**INFORMATION GIVEN**:
********************

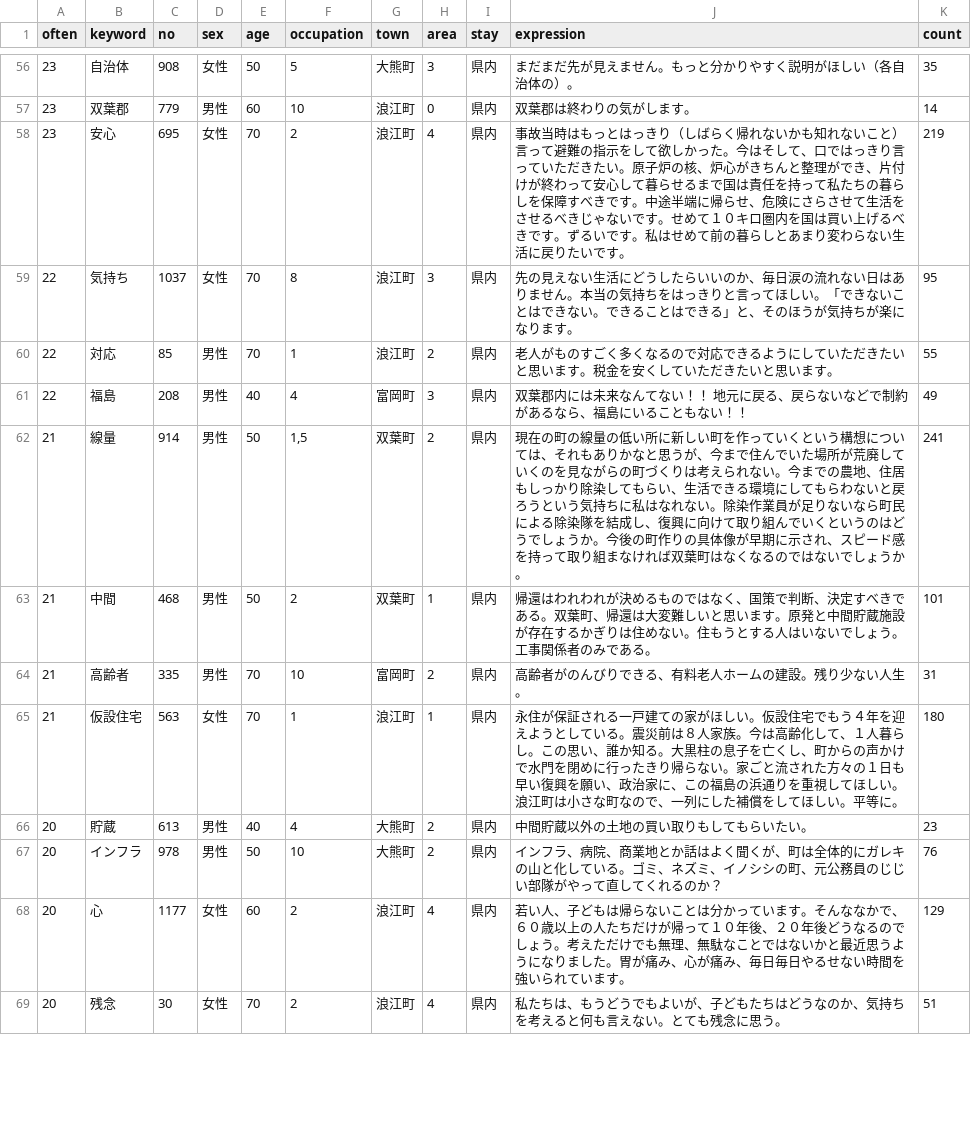
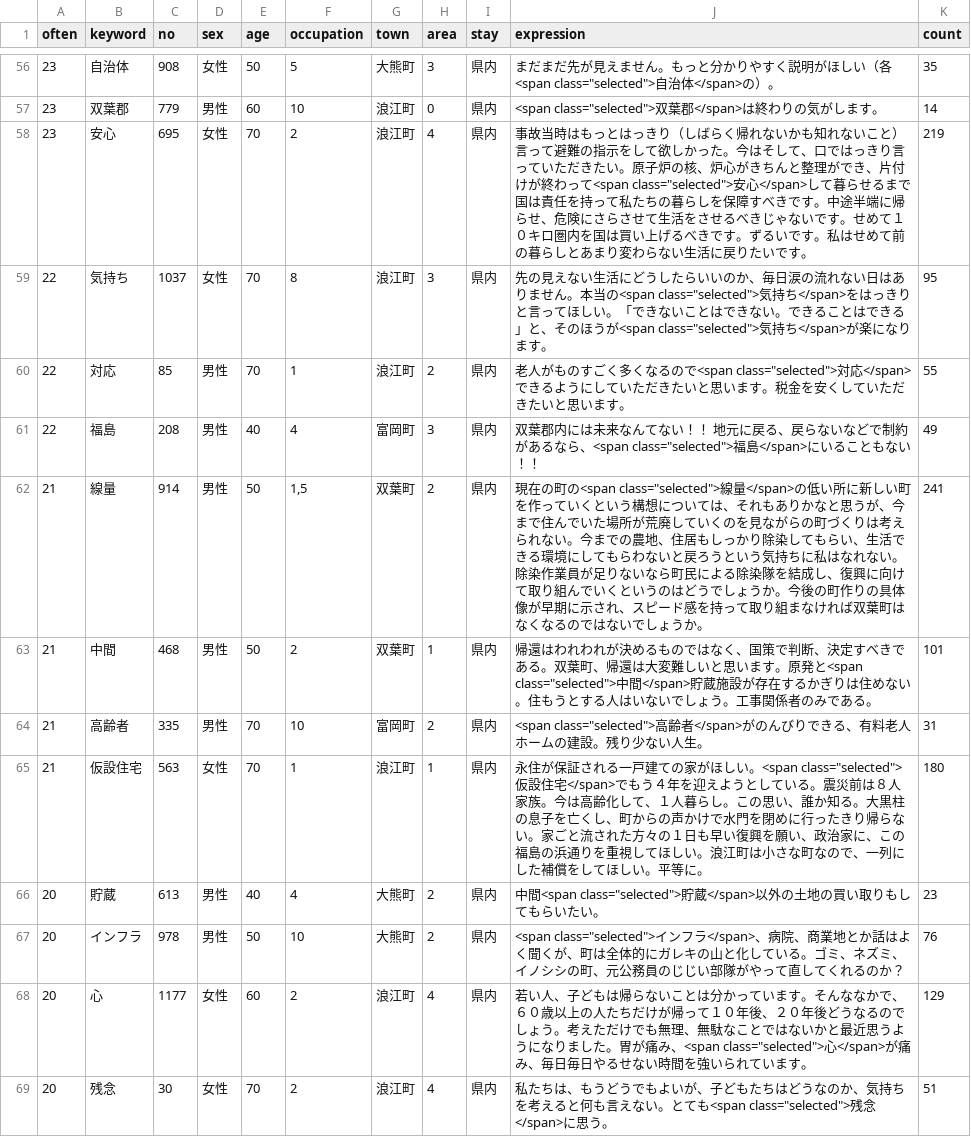
Before and after one commit to n1n9-jp/prj-NHK-Fukushima-Word-Cloud, a TSV file: assets/data/detail.tsv, drawn as a sheet; only a part is shown, gaps mark what is left out; the diff covers the shown part only.

```diff
--- a/assets/data/detail.tsv
+++ b/assets/data/detail.tsv
@@ -56,14 +56,14 @@ often	keyword	no	sex	age	occupation	town	area	stay	expression	count
-23	自治体	908	女性	50	5	大熊町	3	県内	まだまだ先が見えません。もっと分かりやすく説明がほしい（各自治体の）。	35
-23	双葉郡	779	男性	60	10	浪江町	0	県内	双葉郡は終わりの気がします。	14
-23	安心	695	女性	70	2	浪江町	4	県内	事故当時はもっとはっきり（しばらく帰れないかも知れないこと）言って避難の指示をして欲しかった。今はそして、口ではっきり言っていただきたい。原子炉の核、炉心がきちんと整理ができ、片付けが終わって安心して暮らせるまで国は責任を持って私たちの暮らしを保障すべきです。中途半端に帰らせ、危険にさらさせて生活をさせるべきじゃないです。せめて１０キロ圏内を国は買い上げるべきです。ずるいです。私はせめて前の暮らしとあまり変わらない生活に戻りたいです。	219
-22	気持ち	1037	女性	70	8	浪江町	3	県内	先の見えない生活にどうしたらいいのか、毎日涙の流れない日はありません。本当の気持ちをはっきりと言ってほしい。「できないことはできない。できることはできる」と、そのほうが気持ちが楽になります。	95
-22	対応	85	男性	70	1	浪江町	2	県内	老人がものすごく多くなるので対応できるようにしていただきたいと思います。税金を安くしていただきたいと思います。	55
-22	福島	208	男性	40	4	富岡町	3	県内	双葉郡内には未来なんてない！！　地元に戻る、戻らないなどで制約があるなら、福島にいることもない！！	49
-21	線量	914	男性	50	1,5	双葉町	2	県内	現在の町の線量の低い所に新しい町を作っていくという構想については、それもありかなと思うが、今まで住んでいた場所が荒廃していくのを見ながらの町づくりは考えられない。今までの農地、住居もしっかり除染してもらい、生活できる環境にしてもらわないと戻ろうという気持ちに私はなれない。除染作業員が足りないなら町民による除染隊を結成し、復興に向けて取り組んでいくというのはどうでしょうか。今後の町作りの具体像が早期に示され、スピード感を持って取り組まなければ双葉町はなくなるのではないでしょうか。	241
-21	中間	468	男性	50	2	双葉町	1	県内	帰還はわれわれが決めるものではなく、国策で判断、決定すべきである。双葉町、帰還は大変難しいと思います。原発と中間貯蔵施設が存在するかぎりは住めない。住もうとする人はいないでしょう。工事関係者のみである。	101
-21	高齢者	335	男性	70	10	富岡町	2	県内	高齢者がのんびりできる、有料老人ホームの建設。残り少ない人生。	31
-21	仮設住宅	563	女性	70	1	浪江町	1	県内	永住が保証される一戸建ての家がほしい。仮設住宅でもう４年を迎えようとしている。震災前は８人家族。今は高齢化して、１人暮らし。この思い、誰か知る。大黒柱の息子を亡くし、町からの声かけで水門を閉めに行ったきり帰らない。家ごと流された方々の１日も早い復興を願い、政治家に、この福島の浜通りを重視してほしい。浪江町は小さな町なので、一列にした補償をしてほしい。平等に。	180
-20	貯蔵	613	男性	40	4	大熊町	2	県内	中間貯蔵以外の土地の買い取りもしてもらいたい。	23
-20	インフラ	978	男性	50	10	大熊町	2	県内	インフラ、病院、商業地とか話はよく聞くが、町は全体的にガレキの山と化している。ゴミ、ネズミ、イノシシの町、元公務員のじじい部隊がやって直してくれるのか？	76
-20	心	1177	女性	60	2	浪江町	4	県内	若い人、子どもは帰らないことは分かっています。そんななかで、６０歳以上の人たちだけが帰って１０年後、２０年後どうなるのでしょう。考えただけでも無理、無駄なことではないかと最近思うようになりました。胃が痛み、心が痛み、毎日毎日やるせない時間を強いられています。	129
-20	残念	30	女性	70	2	浪江町	4	県内	私たちは、もうどうでもよいが、子どもたちはどうなのか、気持ちを考えると何も言えない。とても残念に思う。	51
+23	自治体	908	女性	50	5	大熊町	3	県内	まだまだ先が見えません。もっと分かりやすく説明がほしい（各<span class="selected">自治体</span>の）。	35
+23	双葉郡	779	男性	60	10	浪江町	0	県内	<span class="selected">双葉郡</span>は終わりの気がします。	14
+23	安心	695	女性	70	2	浪江町	4	県内	事故当時はもっとはっきり（しばらく帰れないかも知れないこと）言って避難の指示をして欲しかった。今はそして、口ではっきり言っていただきたい。原子炉の核、炉心がきちんと整理ができ、片付けが終わって<span class="selected">安心</span>して暮らせるまで国は責任を持って私たちの暮らしを保障すべきです。中途半端に帰らせ、危険にさらさせて生活をさせるべきじゃないです。せめて１０キロ圏内を国は買い上げるべきです。ずるいです。私はせめて前の暮らしとあまり変わらない生活に戻りたいです。	219
+22	気持ち	1037	女性	70	8	浪江町	3	県内	先の見えない生活にどうしたらいいのか、毎日涙の流れない日はありません。本当の<span class="selected">気持ち</span>をはっきりと言ってほしい。「できないことはできない。できることはできる」と、そのほうが<span class="selected">気持ち</span>が楽になります。	95
+22	対応	85	男性	70	1	浪江町	2	県内	老人がものすごく多くなるので<span class="selected">対応</span>できるようにしていただきたいと思います。税金を安くしていただきたいと思います。	55
+22	福島	208	男性	40	4	富岡町	3	県内	双葉郡内には未来なんてない！！　地元に戻る、戻らないなどで制約があるなら、<span class="selected">福島</span>にいることもない！！	49
+21	線量	914	男性	50	1,5	双葉町	2	県内	現在の町の<span class="selected">線量</span>の低い所に新しい町を作っていくという構想については、それもありかなと思うが、今まで住んでいた場所が荒廃していくのを見ながらの町づくりは考えられない。今までの農地、住居もしっかり除染してもらい、生活できる環境にしてもらわないと戻ろうという気持ちに私はなれない。除染作業員が足りないなら町民による除染隊を結成し、復興に向けて取り組んでいくというのはどうでしょうか。今後の町作りの具体像が早期に示され、スピード感を持って取り組まなければ双葉町はなくなるのではないでしょうか。	241
+21	中間	468	男性	50	2	双葉町	1	県内	帰還はわれわれが決めるものではなく、国策で判断、決定すべきである。双葉町、帰還は大変難しいと思います。原発と<span class="selected">中間</span>貯蔵施設が存在するかぎりは住めない。住もうとする人はいないでしょう。工事関係者のみである。	101
+21	高齢者	335	男性	70	10	富岡町	2	県内	<span class="selected">高齢者</span>がのんびりできる、有料老人ホームの建設。残り少ない人生。	31
+21	仮設住宅	563	女性	70	1	浪江町	1	県内	永住が保証される一戸建ての家がほしい。<span class="selected">仮設住宅</span>でもう４年を迎えようとしている。震災前は８人家族。今は高齢化して、１人暮らし。この思い、誰か知る。大黒柱の息子を亡くし、町からの声かけで水門を閉めに行ったきり帰らない。家ごと流された方々の１日も早い復興を願い、政治家に、この福島の浜通りを重視してほしい。浪江町は小さな町なので、一列にした補償をしてほしい。平等に。	180
+20	貯蔵	613	男性	40	4	大熊町	2	県内	中間<span class="selected">貯蔵</span>以外の土地の買い取りもしてもらいたい。	23
+20	インフラ	978	男性	50	10	大熊町	2	県内	<span class="selected">インフラ</span>、病院、商業地とか話はよく聞くが、町は全体的にガレキの山と化している。ゴミ、ネズミ、イノシシの町、元公務員のじじい部隊がやって直してくれるのか？	76
+20	心	1177	女性	60	2	浪江町	4	県内	若い人、子どもは帰らないことは分かっています。そんななかで、６０歳以上の人たちだけが帰って１０年後、２０年後どうなるのでしょう。考えただけでも無理、無駄なことではないかと最近思うようになりました。胃が痛み、<span class="selected">心</span>が痛み、毎日毎日やるせない時間を強いられています。	129
+20	残念	30	女性	70	2	浪江町	4	県内	私たちは、もうどうでもよいが、子どもたちはどうなのか、気持ちを考えると何も言えない。とても<span class="selected">残念</span>に思う。	51
```
Also changed, not shown: 65 edited cells elsewhere in this file, 4 other files.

********************

Look through the entries and copy every line in which the string "data" appears.

Before and after one commit to n1n9-jp/prj-NHK-Fukushima-Word-Cloud, a TSV file: assets/data/detail.tsv, drawn as a sheet; only a part is shown, gaps mark what is left out; the diff covers the shown part only.
--- a/assets/data/detail.tsv
+++ b/assets/data/detail.tsv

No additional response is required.